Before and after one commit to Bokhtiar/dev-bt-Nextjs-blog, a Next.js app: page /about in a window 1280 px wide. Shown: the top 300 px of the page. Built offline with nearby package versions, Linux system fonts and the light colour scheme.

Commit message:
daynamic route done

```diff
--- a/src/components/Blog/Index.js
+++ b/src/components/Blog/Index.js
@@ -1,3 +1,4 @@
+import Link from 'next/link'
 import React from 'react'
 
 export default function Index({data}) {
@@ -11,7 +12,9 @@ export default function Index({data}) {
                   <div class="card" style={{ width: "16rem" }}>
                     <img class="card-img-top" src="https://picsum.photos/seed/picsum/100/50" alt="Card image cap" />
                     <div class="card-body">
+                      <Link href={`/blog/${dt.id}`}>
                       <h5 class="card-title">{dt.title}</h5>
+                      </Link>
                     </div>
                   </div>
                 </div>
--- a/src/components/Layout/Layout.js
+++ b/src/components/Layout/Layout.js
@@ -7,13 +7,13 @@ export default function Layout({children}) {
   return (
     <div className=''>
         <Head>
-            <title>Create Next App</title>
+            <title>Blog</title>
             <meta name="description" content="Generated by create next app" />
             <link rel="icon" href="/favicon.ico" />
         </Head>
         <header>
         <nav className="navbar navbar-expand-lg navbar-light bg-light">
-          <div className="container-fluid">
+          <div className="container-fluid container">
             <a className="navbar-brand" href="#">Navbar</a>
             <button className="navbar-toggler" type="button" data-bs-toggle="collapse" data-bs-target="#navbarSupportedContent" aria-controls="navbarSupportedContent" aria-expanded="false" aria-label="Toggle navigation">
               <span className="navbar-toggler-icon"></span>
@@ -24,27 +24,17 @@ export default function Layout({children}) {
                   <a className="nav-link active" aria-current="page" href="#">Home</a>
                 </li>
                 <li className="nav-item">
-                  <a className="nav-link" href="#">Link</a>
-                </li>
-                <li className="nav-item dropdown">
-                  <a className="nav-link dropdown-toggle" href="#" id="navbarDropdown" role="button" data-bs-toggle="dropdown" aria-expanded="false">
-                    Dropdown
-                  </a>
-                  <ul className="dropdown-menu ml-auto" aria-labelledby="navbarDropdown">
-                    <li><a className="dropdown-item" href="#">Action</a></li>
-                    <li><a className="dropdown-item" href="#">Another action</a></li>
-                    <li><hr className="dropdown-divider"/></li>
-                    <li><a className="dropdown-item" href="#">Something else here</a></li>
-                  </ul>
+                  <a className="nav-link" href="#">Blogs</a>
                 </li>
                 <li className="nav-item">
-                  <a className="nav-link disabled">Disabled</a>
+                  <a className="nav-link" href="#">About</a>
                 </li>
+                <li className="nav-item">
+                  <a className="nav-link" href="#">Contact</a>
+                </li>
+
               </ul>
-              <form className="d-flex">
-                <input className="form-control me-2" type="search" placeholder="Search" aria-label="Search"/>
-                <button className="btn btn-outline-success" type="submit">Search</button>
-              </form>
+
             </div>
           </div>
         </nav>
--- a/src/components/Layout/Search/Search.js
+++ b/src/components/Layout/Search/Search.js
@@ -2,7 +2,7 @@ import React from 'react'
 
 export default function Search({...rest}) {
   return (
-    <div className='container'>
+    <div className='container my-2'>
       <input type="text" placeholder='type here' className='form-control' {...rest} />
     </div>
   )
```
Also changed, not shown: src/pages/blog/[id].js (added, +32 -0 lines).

·····

▶ Assignment: The complete listing is to be repeated word for word.

▶ The answer:
Before and after one commit to Bokhtiar/dev-bt-Nextjs-blog, a Next.js app: page /about in a window 1280 px wide. Shown: the top 300 px of the page. Built offline with nearby package versions, Linux system fonts and the light colour scheme.

Commit message:
daynamic route done

```diff
--- a/src/components/Blog/Index.js
+++ b/src/components/Blog/Index.js
@@ -1,3 +1,4 @@
+import Link from 'next/link'
 import React from 'react'
 
 export default function Index({data}) {
@@ -11,7 +12,9 @@ export default function Index({data}) {
                   <div class="card" style={{ width: "16rem" }}>
                     <img class="card-img-top" src="https://picsum.photos/seed/picsum/100/50" alt="Card image cap" />
                     <div class="card-body">
+                      <Link href={`/blog/${dt.id}`}>
                       <h5 class="card-title">{dt.title}</h5>
+                      </Link>
                     </div>
                   </div>
                 </div>
--- a/src/components/Layout/Layout.js
+++ b/src/components/Layout/Layout.js
@@ -7,13 +7,13 @@ export default function Layout({children}) {
   return (
     <div className=''>
         <Head>
-            <title>Create Next App</title>
+            <title>Blog</title>
             <meta name="description" content="Generated by create next app" />
             <link rel="icon" href="/favicon.ico" />
         </Head>
         <header>
         <nav className="navbar navbar-expand-lg navbar-light bg-light">
-          <div className="container-fluid">
+          <div className="container-fluid container">
             <a className="navbar-brand" href="#">Navbar</a>
             <button className="navbar-toggler" type="button" data-bs-toggle="collapse" data-bs-target="#navbarSupportedContent" aria-controls="navbarSupportedContent" aria-expanded="false" aria-label="Toggle navigation">
               <span className="navbar-toggler-icon"></span>
@@ -24,27 +24,17 @@ export default function Layout({children}) {
                   <a className="nav-link active" aria-current="page" href="#">Home</a>
                 </li>
                 <li className="nav-item">
-                  <a className="nav-link" href="#">Link</a>
-                </li>
-                <li className="nav-item dropdown">
-                  <a className="nav-link dropdown-toggle" href="#" id="navbarDropdown" role="button" data-bs-toggle="dropdown" aria-expanded="false">
-                    Dropdown
-                  </a>
-                  <ul className="dropdown-menu ml-auto" aria-labelledby="navbarDropdown">
-                    <li><a className="dropdown-item" href="#">Action</a></li>
-                    <li><a className="dropdown-item" href="#">Another action</a></li>
-                    <li><hr className="dropdown-divider"/></li>
-                    <li><a className="dropdown-item" href="#">Something else here</a></li>
-                  </ul>
+                  <a className="nav-link" href="#">Blogs</a>
                 </li>
                 <li className="nav-item">
-                  <a className="nav-link disabled">Disabled</a>
+                  <a className="nav-link" href="#">About</a>
                 </li>
+                <li className="nav-item">
+                  <a className="nav-link" href="#">Contact</a>
+                </li>
+
               </ul>
-              <form className="d-flex">
-                <input className="form-control me-2" type="search" placeholder="Search" aria-label="Search"/>
-                <button className="btn btn-outline-success" type="submit">Search</button>
-              </form>
+
             </div>
           </div>
         </nav>
--- a/src/components/Layout/Search/Search.js
+++ b/src/components/Layout/Search/Search.js
@@ -2,7 +2,7 @@ import React from 'react'
 
 export default function Search({...rest}) {
   return (
-    <div className='container'>
+    <div className='container my-2'>
       <input type="text" placeholder='type here' className='form-control' {...rest} />
     </div>
   )
```
Also changed, not shown: src/pages/blog/[id].js (added, +32 -0 lines).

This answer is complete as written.